EUROPE: Baiba A Rubesa resigned as CEO & Chairman of the Management Board of Rail Baltica project promoter RB Rail AS with immediate effect on September 27, and then held a press conference in a personal capacity during which she strongly condemned the ‘different and irreconcilable’ national and political visions for implementation of the international rail link.

She expressed ‘profound concern’ that the project ‘is at serious risk of not being properly implemented’ owing to the behaviour of the supervisory board and the three governments, which she said were reverting to national interests and 'playing poker’ with the project even though it would ‘be good for each national economy'.

The RB Rail joint venture was formed by Estonia, Latvia and Lithuania to implement the planned 1 435 mm gauge railway from the Polish-Lithuanian border to Tallinn.
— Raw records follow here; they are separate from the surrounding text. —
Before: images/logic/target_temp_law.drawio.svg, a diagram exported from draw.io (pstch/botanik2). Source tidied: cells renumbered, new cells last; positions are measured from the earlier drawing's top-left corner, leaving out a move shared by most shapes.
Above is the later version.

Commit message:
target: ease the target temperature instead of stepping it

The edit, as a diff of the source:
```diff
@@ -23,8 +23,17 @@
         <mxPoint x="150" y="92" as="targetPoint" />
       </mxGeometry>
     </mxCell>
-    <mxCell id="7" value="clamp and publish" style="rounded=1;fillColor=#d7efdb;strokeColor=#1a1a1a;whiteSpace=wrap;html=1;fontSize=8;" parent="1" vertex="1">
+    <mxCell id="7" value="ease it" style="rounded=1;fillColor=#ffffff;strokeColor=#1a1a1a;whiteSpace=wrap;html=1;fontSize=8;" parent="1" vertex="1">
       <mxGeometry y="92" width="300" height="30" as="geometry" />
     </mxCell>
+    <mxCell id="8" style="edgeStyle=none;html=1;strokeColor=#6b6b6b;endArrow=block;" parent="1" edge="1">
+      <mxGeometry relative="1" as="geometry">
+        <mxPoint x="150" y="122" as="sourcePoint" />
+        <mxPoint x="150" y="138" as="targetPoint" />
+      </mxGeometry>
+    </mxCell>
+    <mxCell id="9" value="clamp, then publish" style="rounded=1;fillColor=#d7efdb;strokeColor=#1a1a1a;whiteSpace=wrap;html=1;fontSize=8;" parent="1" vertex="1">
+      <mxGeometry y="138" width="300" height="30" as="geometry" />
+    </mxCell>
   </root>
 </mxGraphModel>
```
Rubesa was appoined for a three-year term which was due to expire on October 28. She said she had intended to resign earlier this year when the three countries were failing to take decisions, but was asked to stay on by the Latvian Prime Minister.
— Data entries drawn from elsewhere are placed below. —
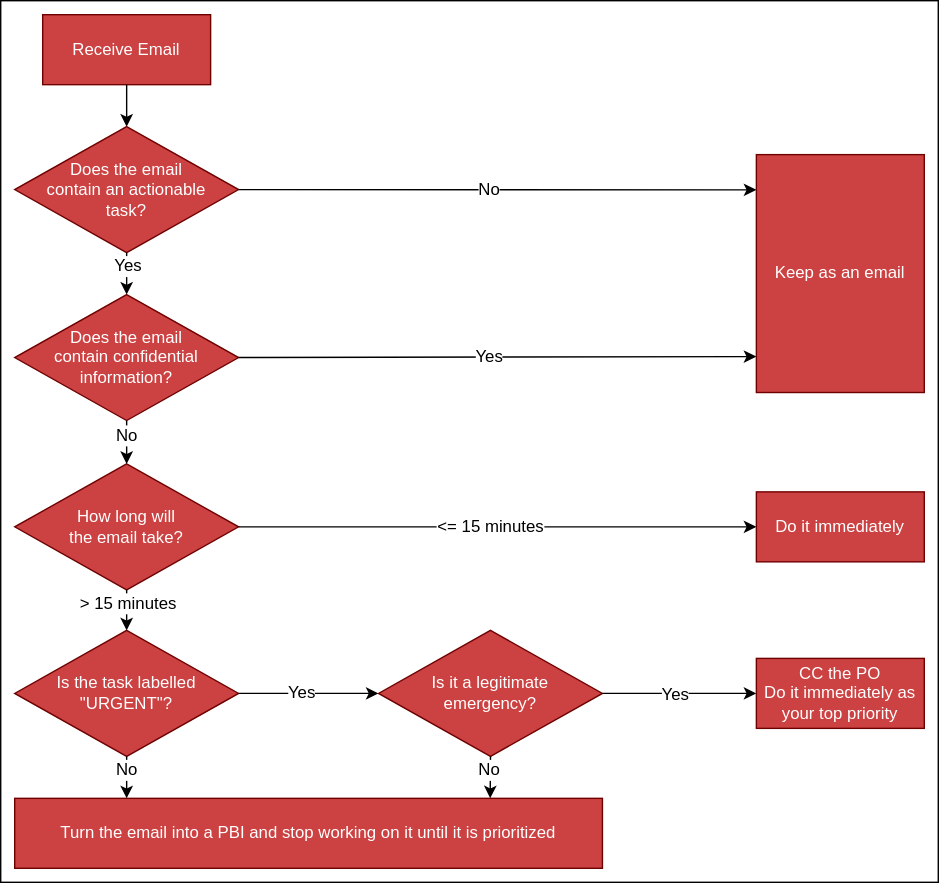
Above: rules/turn-emails-into-pbis/urgent-flowchart.drawio.svg in SSWConsulting/SSW.Rules.Content (draw.io), before the change. Source tidied: cells renumbered, new cells last; positions are measured from the earlier drawing's top-left corner, leaving out a move shared by most shapes.
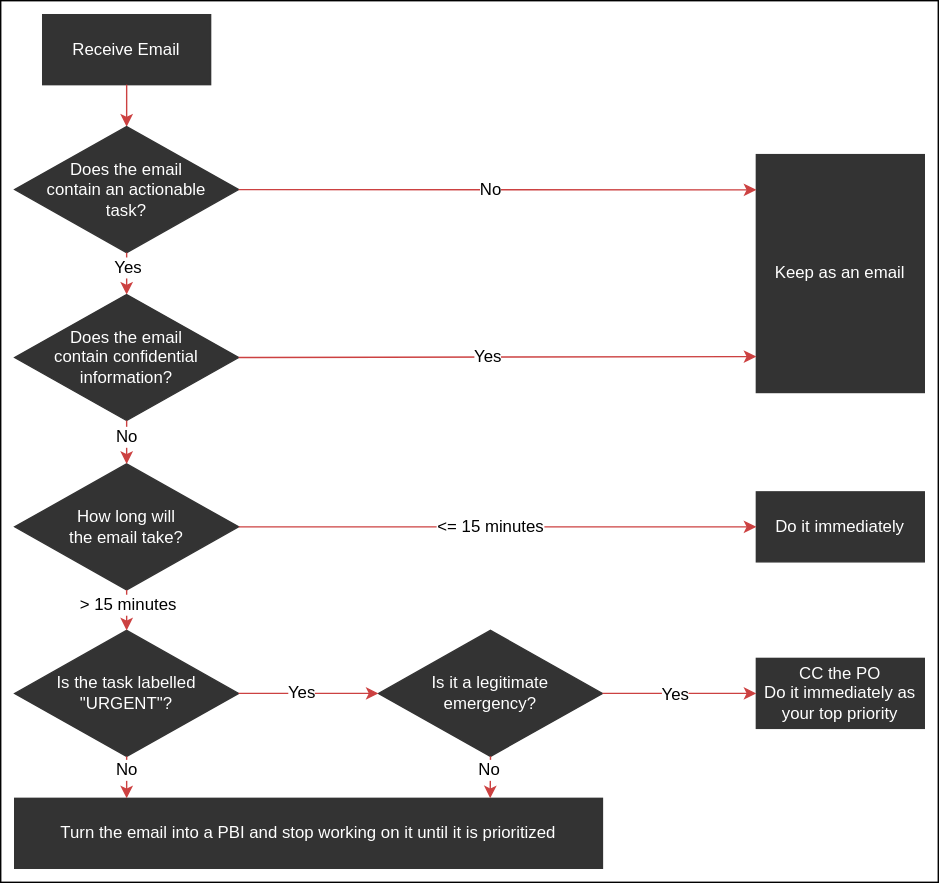
After the change.

Commit message:
Improves flowchart colors.

The edit, as a diff of the source:
```diff
@@ -5,16 +5,16 @@
     <mxCell id="2" style="rounded=0;whiteSpace=wrap;html=1;" parent="1" vertex="1">
       <mxGeometry width="670" height="630" as="geometry" />
     </mxCell>
-    <mxCell id="3" value="Receive Email" style="rounded=0;whiteSpace=wrap;html=1;fillColor=#CC4141;fontColor=#ffffff;strokeColor=#6F0000;" parent="1" vertex="1">
+    <mxCell id="3" value="Receive Email" style="rounded=0;whiteSpace=wrap;html=1;fillColor=#333333;fontColor=#ffffff;strokeColor=#333333;" parent="1" vertex="1">
       <mxGeometry x="30" y="10" width="120" height="50" as="geometry" />
     </mxCell>
-    <mxCell id="4" value="How long will&lt;br&gt;the email take?" style="rhombus;whiteSpace=wrap;html=1;fillColor=#CC4141;fontColor=#ffffff;strokeColor=#6F0000;" parent="1" vertex="1">
+    <mxCell id="4" value="How long will&lt;br&gt;the email take?" style="rhombus;whiteSpace=wrap;html=1;fillColor=#333333;fontColor=#ffffff;strokeColor=#333333;" parent="1" vertex="1">
       <mxGeometry x="10" y="331" width="160" height="90" as="geometry" />
     </mxCell>
-    <mxCell id="5" value="Do it immediately" style="rounded=0;whiteSpace=wrap;html=1;fillColor=#CC4141;fontColor=#ffffff;strokeColor=#6F0000;" parent="1" vertex="1">
+    <mxCell id="5" value="Do it immediately" style="rounded=0;whiteSpace=wrap;html=1;fillColor=#333333;fontColor=#ffffff;strokeColor=#333333;" parent="1" vertex="1">
       <mxGeometry x="540" y="351" width="120" height="50" as="geometry" />
     </mxCell>
-    <mxCell id="6" style="endArrow=classic;html=1;exitX=1;exitY=0.5;exitDx=0;exitDy=0;entryX=0;entryY=0.5;entryDx=0;entryDy=0;" parent="1" edge="1" source="4" target="5">
+    <mxCell id="6" style="endArrow=classic;html=1;exitX=1;exitY=0.5;exitDx=0;exitDy=0;entryX=0;entryY=0.5;entryDx=0;entryDy=0;strokeColor=#CC4141;" parent="1" edge="1" source="4" target="5">
       <mxGeometry relative="1" as="geometry" />
     </mxCell>
     <mxCell id="7" value="&amp;lt;= 15 minutes" style="edgeLabel;html=1;align=center;verticalAlign=middle;fontSize=12;" parent="6" vertex="1">
@@ -22,13 +22,13 @@
         <mxPoint x="-62" y="3" as="offset" />
       </mxGeometry>
     </mxCell>
-    <mxCell id="8" style="endArrow=classic;html=1;exitX=0.5;exitY=1;exitDx=0;exitDy=0;entryX=0.5;entryY=0;entryDx=0;entryDy=0;" parent="1" edge="1" source="3" target="24">
+    <mxCell id="8" style="endArrow=classic;html=1;exitX=0.5;exitY=1;exitDx=0;exitDy=0;entryX=0.5;entryY=0;entryDx=0;entryDy=0;strokeColor=#CC4141;" parent="1" edge="1" source="3" target="24">
       <mxGeometry relative="1" as="geometry" />
     </mxCell>
-    <mxCell id="9" value="Is the task labelled&lt;br&gt;&quot;URGENT&quot;?" style="rhombus;whiteSpace=wrap;html=1;fillColor=#CC4141;fontColor=#ffffff;strokeColor=#6F0000;" parent="1" vertex="1">
+    <mxCell id="9" value="Is the task labelled&lt;br&gt;&quot;URGENT&quot;?" style="rhombus;whiteSpace=wrap;html=1;fillColor=#333333;fontColor=#ffffff;strokeColor=#333333;" parent="1" vertex="1">
       <mxGeometry x="10" y="450" width="160" height="90" as="geometry" />
     </mxCell>
-    <mxCell id="10" style="endArrow=classic;html=1;entryX=0.5;entryY=0;entryDx=0;entryDy=0;exitX=0.5;exitY=1;exitDx=0;exitDy=0;" parent="1" edge="1" source="4" target="9">
+    <mxCell id="10" style="endArrow=classic;html=1;entryX=0.5;entryY=0;entryDx=0;entryDy=0;exitX=0.5;exitY=1;exitDx=0;exitDy=0;strokeColor=#CC4141;" parent="1" edge="1" source="4" target="9">
       <mxGeometry relative="1" as="geometry" />
     </mxCell>
     <mxCell id="11" value="&amp;gt; 15 minutes" style="edgeLabel;html=1;align=center;verticalAlign=middle;fontSize=12;" parent="10" vertex="1">
@@ -36,10 +36,10 @@
         <mxPoint y="-12" as="offset" />
       </mxGeometry>
     </mxCell>
-    <mxCell id="12" value="Is it a legitimate&lt;br&gt;emergency?" style="rhombus;whiteSpace=wrap;html=1;fillColor=#CC4141;fontColor=#ffffff;strokeColor=#6F0000;" parent="1" vertex="1">
+    <mxCell id="12" value="Is it a legitimate&lt;br&gt;emergency?" style="rhombus;whiteSpace=wrap;html=1;fillColor=#333333;fontColor=#ffffff;strokeColor=#333333;" parent="1" vertex="1">
       <mxGeometry x="270" y="450" width="160" height="90" as="geometry" />
     </mxCell>
-    <mxCell id="13" style="endArrow=classic;html=1;exitX=1;exitY=0.5;exitDx=0;exitDy=0;entryX=0;entryY=0.5;entryDx=0;entryDy=0;" parent="1" edge="1" source="9" target="12">
+    <mxCell id="13" style="endArrow=classic;html=1;exitX=1;exitY=0.5;exitDx=0;exitDy=0;entryX=0;entryY=0.5;entryDx=0;entryDy=0;strokeColor=#CC4141;" parent="1" edge="1" source="9" target="12">
       <mxGeometry relative="1" as="geometry" />
     </mxCell>
     <mxCell id="14" value="Yes" style="edgeLabel;html=1;align=center;verticalAlign=middle;fontSize=12;" parent="13" vertex="1">
@@ -47,10 +47,10 @@
         <mxPoint x="22" as="offset" />
       </mxGeometry>
     </mxCell>
-    <mxCell id="15" value="CC the PO&lt;br&gt;Do it immediately as your top priority" style="rounded=0;whiteSpace=wrap;html=1;fillColor=#CC4141;fontColor=#ffffff;strokeColor=#6F0000;" parent="1" vertex="1">
+    <mxCell id="15" value="CC the PO&lt;br&gt;Do it immediately as your top priority" style="rounded=0;whiteSpace=wrap;html=1;fillColor=#333333;fontColor=#ffffff;strokeColor=#333333;" parent="1" vertex="1">
       <mxGeometry x="540" y="470" width="120" height="50" as="geometry" />
     </mxCell>
-    <mxCell id="16" style="endArrow=classic;html=1;exitX=1;exitY=0.5;exitDx=0;exitDy=0;entryX=0;entryY=0.5;entryDx=0;entryDy=0;" parent="1" edge="1" source="12" target="15">
+    <mxCell id="16" style="endArrow=classic;html=1;exitX=1;exitY=0.5;exitDx=0;exitDy=0;entryX=0;entryY=0.5;entryDx=0;entryDy=0;strokeColor=#CC4141;" parent="1" edge="1" source="12" target="15">
       <mxGeometry relative="1" as="geometry" />
     </mxCell>
     <mxCell id="17" value="Yes" style="edgeLabel;html=1;align=center;verticalAlign=middle;fontSize=12;" parent="16" vertex="1">
@@ -58,10 +58,10 @@
         <mxPoint x="-29" y="-1" as="offset" />
       </mxGeometry>
     </mxCell>
-    <mxCell id="18" value="Turn the email into a PBI and stop working on it until it is prioritized" style="rounded=0;whiteSpace=wrap;html=1;fillColor=#CC4141;fontColor=#ffffff;strokeColor=#6F0000;" parent="1" vertex="1">
+    <mxCell id="18" value="Turn the email into a PBI and stop working on it until it is prioritized" style="rounded=0;whiteSpace=wrap;html=1;fillColor=#333333;fontColor=#FFFFFF;strokeColor=#333333;" parent="1" vertex="1">
       <mxGeometry x="10" y="570" width="420" height="50" as="geometry" />
     </mxCell>
-    <mxCell id="19" style="endArrow=classic;html=1;exitX=0.5;exitY=1;exitDx=0;exitDy=0;" parent="1" edge="1" source="9">
+    <mxCell id="19" style="endArrow=classic;html=1;exitX=0.5;exitY=1;exitDx=0;exitDy=0;strokeColor=#CC4141;" parent="1" edge="1" source="9">
       <mxGeometry relative="1" as="geometry">
         <mxPoint x="90" y="570" as="targetPoint" />
       </mxGeometry>
@@ -71,7 +71,7 @@
         <mxPoint y="-11" as="offset" />
       </mxGeometry>
     </mxCell>
-    <mxCell id="21" style="endArrow=classic;html=1;exitX=0.5;exitY=1;exitDx=0;exitDy=0;entryX=0.809;entryY=-0.001;entryDx=0;entryDy=0;entryPerimeter=0;" parent="1" edge="1" source="12" target="18">
+    <mxCell id="21" style="endArrow=classic;html=1;exitX=0.5;exitY=1;exitDx=0;exitDy=0;entryX=0.809;entryY=-0.001;entryDx=0;entryDy=0;entryPerimeter=0;strokeColor=#CC4141;" parent="1" edge="1" source="12" target="18">
       <mxGeometry relative="1" as="geometry" />
     </mxCell>
     <mxCell id="22" value="No" style="edgeLabel;html=1;align=center;verticalAlign=middle;fontSize=12;" parent="21" vertex="1">
@@ -79,13 +79,13 @@
         <mxPoint x="-3" y="-12" as="offset" />
       </mxGeometry>
     </mxCell>
-    <mxCell id="23" value="Does the email&lt;br&gt;contain confidential &lt;br&gt;information?" style="rhombus;whiteSpace=wrap;html=1;fillColor=#CC4141;fontColor=#ffffff;strokeColor=#6F0000;" parent="1" vertex="1">
+    <mxCell id="23" value="Does the email&lt;br&gt;contain confidential &lt;br&gt;information?" style="rhombus;whiteSpace=wrap;html=1;fillColor=#333333;fontColor=#ffffff;strokeColor=#333333;" parent="1" vertex="1">
       <mxGeometry x="10" y="210" width="160" height="90" as="geometry" />
     </mxCell>
-    <mxCell id="24" value="Does the email&lt;br&gt;contain an actionable&lt;br&gt;task?" style="rhombus;whiteSpace=wrap;html=1;fillColor=#CC4141;fontColor=#ffffff;strokeColor=#6F0000;" parent="1" vertex="1">
+    <mxCell id="24" value="Does the email&lt;br&gt;contain an actionable&lt;br&gt;task?" style="rhombus;whiteSpace=wrap;html=1;fillColor=#333333;fontColor=#ffffff;strokeColor=#333333;" parent="1" vertex="1">
       <mxGeometry x="10" y="90" width="160" height="90" as="geometry" />
     </mxCell>
-    <mxCell id="25" style="endArrow=classic;html=1;fontSize=12;exitX=0.5;exitY=1;exitDx=0;exitDy=0;entryX=0.5;entryY=0;entryDx=0;entryDy=0;" parent="1" edge="1" source="24" target="23">
+    <mxCell id="25" style="endArrow=classic;html=1;fontSize=12;exitX=0.5;exitY=1;exitDx=0;exitDy=0;entryX=0.5;entryY=0;entryDx=0;entryDy=0;strokeColor=#CC4141;" parent="1" edge="1" source="24" target="23">
       <mxGeometry relative="1" as="geometry" />
     </mxCell>
     <mxCell id="26" value="Yes" style="edgeLabel;html=1;align=center;verticalAlign=middle;fontSize=12;" parent="25" vertex="1">
@@ -93,7 +93,7 @@
         <mxPoint y="2" as="offset" />
       </mxGeometry>
     </mxCell>
-    <mxCell id="27" style="endArrow=classic;html=1;fontSize=12;exitX=0.5;exitY=1;exitDx=0;exitDy=0;entryX=0.5;entryY=0;entryDx=0;entryDy=0;" parent="1" edge="1" source="23" target="4">
+    <mxCell id="27" style="endArrow=classic;html=1;fontSize=12;exitX=0.5;exitY=1;exitDx=0;exitDy=0;entryX=0.5;entryY=0;entryDx=0;entryDy=0;strokeColor=#CC4141;" parent="1" edge="1" source="23" target="4">
       <mxGeometry relative="1" as="geometry" />
     </mxCell>
     <mxCell id="28" value="No" style="edgeLabel;html=1;align=center;verticalAlign=middle;fontSize=12;" parent="27" vertex="1">
@@ -101,10 +101,10 @@
         <mxPoint y="2" as="offset" />
       </mxGeometry>
     </mxCell>
-    <mxCell id="29" value="Keep as an email" style="rounded=0;whiteSpace=wrap;html=1;fillColor=#CC4141;fontColor=#ffffff;strokeColor=#6F0000;" parent="1" vertex="1">
+    <mxCell id="29" value="Keep as an email" style="rounded=0;whiteSpace=wrap;html=1;fillColor=#333333;strokeColor=#333333;fontColor=#FFFFFF;" parent="1" vertex="1">
       <mxGeometry x="540" y="110" width="120" height="170" as="geometry" />
     </mxCell>
-    <mxCell id="30" style="endArrow=classic;html=1;fontSize=12;exitX=1;exitY=0.5;exitDx=0;exitDy=0;entryX=0;entryY=0.849;entryDx=0;entryDy=0;entryPerimeter=0;" parent="1" edge="1" source="23" target="29">
+    <mxCell id="30" style="endArrow=classic;html=1;fontSize=12;exitX=1;exitY=0.5;exitDx=0;exitDy=0;entryX=0;entryY=0.849;entryDx=0;entryDy=0;entryPerimeter=0;strokeColor=#CC4141;" parent="1" edge="1" source="23" target="29">
       <mxGeometry relative="1" as="geometry" />
     </mxCell>
     <mxCell id="31" value="Yes" style="edgeLabel;html=1;align=center;verticalAlign=middle;fontSize=12;" parent="30" vertex="1">
@@ -112,7 +112,7 @@
         <mxPoint x="-23" y="3" as="offset" />
       </mxGeometry>
     </mxCell>
-    <mxCell id="32" style="endArrow=classic;html=1;fontSize=12;exitX=1;exitY=0.5;exitDx=0;exitDy=0;entryX=0;entryY=0.148;entryDx=0;entryDy=0;entryPerimeter=0;" parent="1" edge="1" source="24" target="29">
+    <mxCell id="32" style="endArrow=classic;html=1;fontSize=12;exitX=1;exitY=0.5;exitDx=0;exitDy=0;entryX=0;entryY=0.148;entryDx=0;entryDy=0;entryPerimeter=0;strokeColor=#CC4141;" parent="1" edge="1" source="24" target="29">
       <mxGeometry relative="1" as="geometry" />
     </mxCell>
     <mxCell id="33" value="No" style="edgeLabel;html=1;align=center;verticalAlign=middle;fontSize=12;" parent="32" vertex="1">
```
Following her resignation, Rubesa said ‘the current organisation model of the project in which I am forced to operate is blatantly contrary the principles of good corporate governance’, with conflicts of interests ‘encapsulated in the very roots of the project’.

She said RB Rail was not robust enough, because the supervisory board and three countries had failed to agree to sustainable financing and conflict-free governance.
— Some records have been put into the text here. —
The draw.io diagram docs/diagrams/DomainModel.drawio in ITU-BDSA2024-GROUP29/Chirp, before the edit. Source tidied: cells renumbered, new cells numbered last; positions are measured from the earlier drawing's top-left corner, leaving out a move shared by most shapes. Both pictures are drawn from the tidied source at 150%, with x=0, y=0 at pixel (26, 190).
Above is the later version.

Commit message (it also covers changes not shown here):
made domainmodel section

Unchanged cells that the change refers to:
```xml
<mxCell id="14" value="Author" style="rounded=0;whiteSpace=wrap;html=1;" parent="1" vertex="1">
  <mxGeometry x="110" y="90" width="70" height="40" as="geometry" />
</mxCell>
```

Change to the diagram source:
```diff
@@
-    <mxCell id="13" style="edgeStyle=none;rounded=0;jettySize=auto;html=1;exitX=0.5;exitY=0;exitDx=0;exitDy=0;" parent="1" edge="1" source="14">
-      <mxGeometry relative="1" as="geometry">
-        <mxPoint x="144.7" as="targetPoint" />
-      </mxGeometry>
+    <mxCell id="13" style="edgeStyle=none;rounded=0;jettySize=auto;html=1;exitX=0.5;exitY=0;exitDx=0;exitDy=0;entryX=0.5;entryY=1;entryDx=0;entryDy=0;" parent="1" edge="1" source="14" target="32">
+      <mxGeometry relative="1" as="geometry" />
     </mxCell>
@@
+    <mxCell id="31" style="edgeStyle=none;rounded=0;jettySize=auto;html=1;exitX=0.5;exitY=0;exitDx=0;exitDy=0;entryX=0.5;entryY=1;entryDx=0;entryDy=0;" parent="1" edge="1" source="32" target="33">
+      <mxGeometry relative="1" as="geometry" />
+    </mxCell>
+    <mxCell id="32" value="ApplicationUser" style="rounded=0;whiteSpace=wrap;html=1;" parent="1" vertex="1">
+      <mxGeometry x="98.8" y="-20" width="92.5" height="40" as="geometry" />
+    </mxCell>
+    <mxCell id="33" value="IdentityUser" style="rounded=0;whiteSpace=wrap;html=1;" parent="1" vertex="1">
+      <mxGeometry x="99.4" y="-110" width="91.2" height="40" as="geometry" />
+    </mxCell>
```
She said Latvia had failed to take necessary decisions, while Lithuania had appointed national railway LG as RB Rail shareholder instead of a government ministry, creating conflicts of interest as it is also involved in implementation. She said Estonia had changed its view towards the joint venture following a change of government, now seeing Rail Baltica as a construction project rather than a economic development corridor, and 'it remains to be seen in whose national interest such a change in position may be'.

Rubesa has submitted four recommendations to the European Commission, European Parliament and ministers, which she believes could also apply to other cross-border projects.

  • There is a need for a tangible role for the EU, which is meeting 85% of the cost. To ensure its expectations are met the EU should be involved in implementation, appointing a board member or observer with veto rights.
  • There should be a professional and conflict-free supervisory board. Organisations should not be both national implementation bodies and shareholders, as the resulting circular supervisory structure is 'probably the saddest example of mismanagement in the history of public sector governance'.
  • Multi-year, predictable and sustainable financing is needed; unlike the current situation where the budget for 2019 has still not been approved. The project also needs to be able to attract highly qualified experts, rather than have implementing bodies compete with each other.
  • Rail Baltica is not only a transport or economic project, it is political and security one. This requires political leadership at prime ministerial level to ensure engagement from ministries covering the economy, finance, defence and foreign affairs.

Rubesa thanked the Management Board and staff of RB Rail for ‘commitment above and beyond the call of duty’ to meet the terms of Connecting Europe Facility grant agreements totalling €743m, and the European Commission‘s DG Move for ‘sustained and unwavering’ support which had ensured the project ‘could come as far as it has.’

  • The RB Rail AS Supervisory Board has appointed Chief Financial Officer and Member of the Management Board Ignas Degutis as Interim CEO.